Let's start with the simplest thing, though: close game prowess. As any stat person will tell you, over the long run it's something of an illusion. Good teams will win more often than not, but they don't dominate close games. That's why a focus for Stanford was -- or should have been -- in blowing more teams out this year and hence winning more comfortably. Stanford's 3-2 in one-score games this year after going 8-2 last year. Regression to the mean, they call it. But that's the macro look. What about the micro -- what happened in this game, right now?

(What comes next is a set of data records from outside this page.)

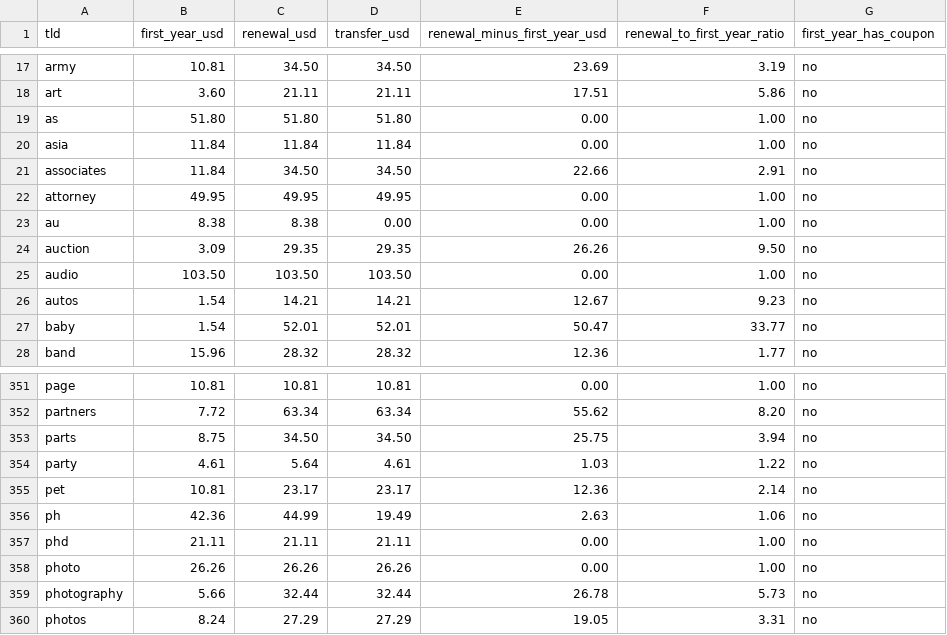
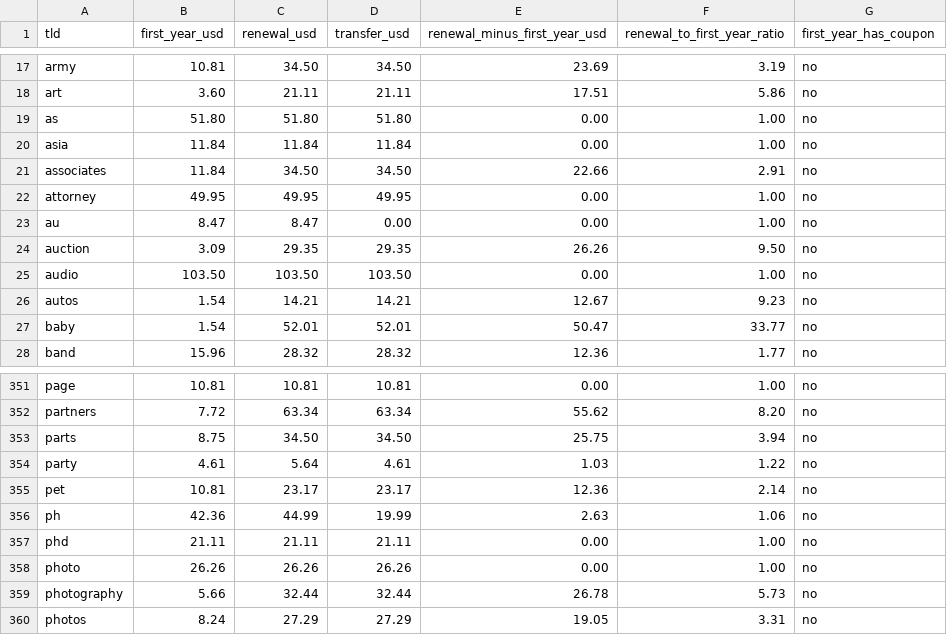
Before and after one commit to AlonDrilich/tld-renewal-prices, a CSV file: data/latest.csv, drawn as a sheet; only a part is shown, gaps mark what is left out; the diff covers the shown part only.

```diff
--- a/data/latest.csv
+++ b/data/latest.csv
@@ -22,3 +22,3 @@ associates,11.84,34.50,34.50,22.66,2.91,no
 attorney,49.95,49.95,49.95,0.00,1.00,no
-au,8.38,8.38,0.00,0.00,1.00,no
+au,8.47,8.47,0.00,0.00,1.00,no
 auction,3.09,29.35,29.35,26.26,9.50,no
@@ -355,3 +355,3 @@ party,4.61,5.64,4.61,1.03,1.22,no
 pet,10.81,23.17,23.17,12.36,2.14,no
-ph,42.36,44.99,19.49,2.63,1.06,no
+ph,42.36,44.99,19.99,2.63,1.06,no
 phd,21.11,21.11,21.11,0.00,1.00,no
```
Also changed, not shown: 21 edited cells elsewhere in this file, 2 other files.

Whereas previously on the road the offensive line struggled by giving up too many sacks, the offensive line did not do superbly in getting push on base running plays in conventional situations. Stanford running backs averaged 3.09 yards per carry for 34 yards on first down, a sign of how well the USC defensive front did in limiting the running game for Stanford.

Containing Stanford's run game so well on first down puts the coaches in a bind, and has ever since the 2009 Big Game, when the offensive brain trust decided unwisely to continue pushing it with Toby Gerhart and away from Andrew Luck. Contrary to popular memory, in which Harbaugh did A Very Bad Thing by giving the game over to his quarterback, the mistake of the staff was in not riding Luck in unconventional situations -- throwing more on 1st down, contrary to what the defense was anticipating.

The coaches learned that particular lesson in this game against USC, seeking out alternative plays on early downs. Hogan was 5 for 6 for 6.3 YPA when throwing on first down, hardly spectacular but better than his overall average, and certainly better than base running plays. Non-base running plays called on first down averaged 6.75 yards per carry.

So on some level the ability of playcallers to mix up their plays was successful. But the offense still runs into two basic constraints, one imposed and the other conceptual. The first is that, as you've noticed, Hogan is much too erratic -- at least in the way the current offense sets him up to play. Hogan was much less monomaniacal than in the past in seeking out downfield strikes, but the fact remains that Hogan, right now, is too erratic on the road to be depended upon to produce points reliably. While he incinerated the Washington State defense, that appears to be an outlier. The question for next year is: will Hogan become more reliable on the road, or does he need to be replaced by someone who is reliable?

The conceptual problem with the offense remains the same. It's not in the playcalling, as some too easily say. (And, please, stop it with the calls for Pep Hamilton. Watch a Colts game and identify the playcalling genius at work there. If you can find it, congratulations -- they should've put you on the Higgs Boson search team.) I hope I'm not too easily convinced by my prior opinions on the offense, but issues still lie with the personnel.

Today we saw Michael Rector targeted on actual, live intermediate routes. The man whose sole role seemed to be "run down the field really fast, see what happens" got the ball in his hands on actual intermediate routes -- and guess what? Fast people turn out to be effective all over the field. A strange concept, I'll grant you, but Rector's previous per-catch average of 40 is sinking, with a deplorable dink-and-dunk average of 22 this game. There's still low-hanging fruit there, should anyone bother to pluck it. (And don't forget the not-so-bad block on Tyler Gaffney's first TD.)

Rector's quality performance underscores the mystery of the offense, which is why certain players are designated for certain roles. Whatever the depth chart says, Jordan Pratt has gotten the lion's share of wideout snaps after Montgomery in the post-Cajuste world. Why? He had a couple solid catches, but Whitfield, Rector and Kelsey Young all offer far more in athleticism. What's up with Barry J. Sanders, who was used as a solid decoy against Oregon but, to my knowledge, did not enter the field of play as an offensive player against USC?

The offensive performance bears a decent relationship to the UCLA game, in which passages of good play were speckled with enough errors to ruin the whole thing. But it's time to ask: what's gone wrong when so many errors are allowed to dominate to such a great degree?

Altogether, the offense is in a weird place. But it doesn't have to be. And that's probably the most frustrating part.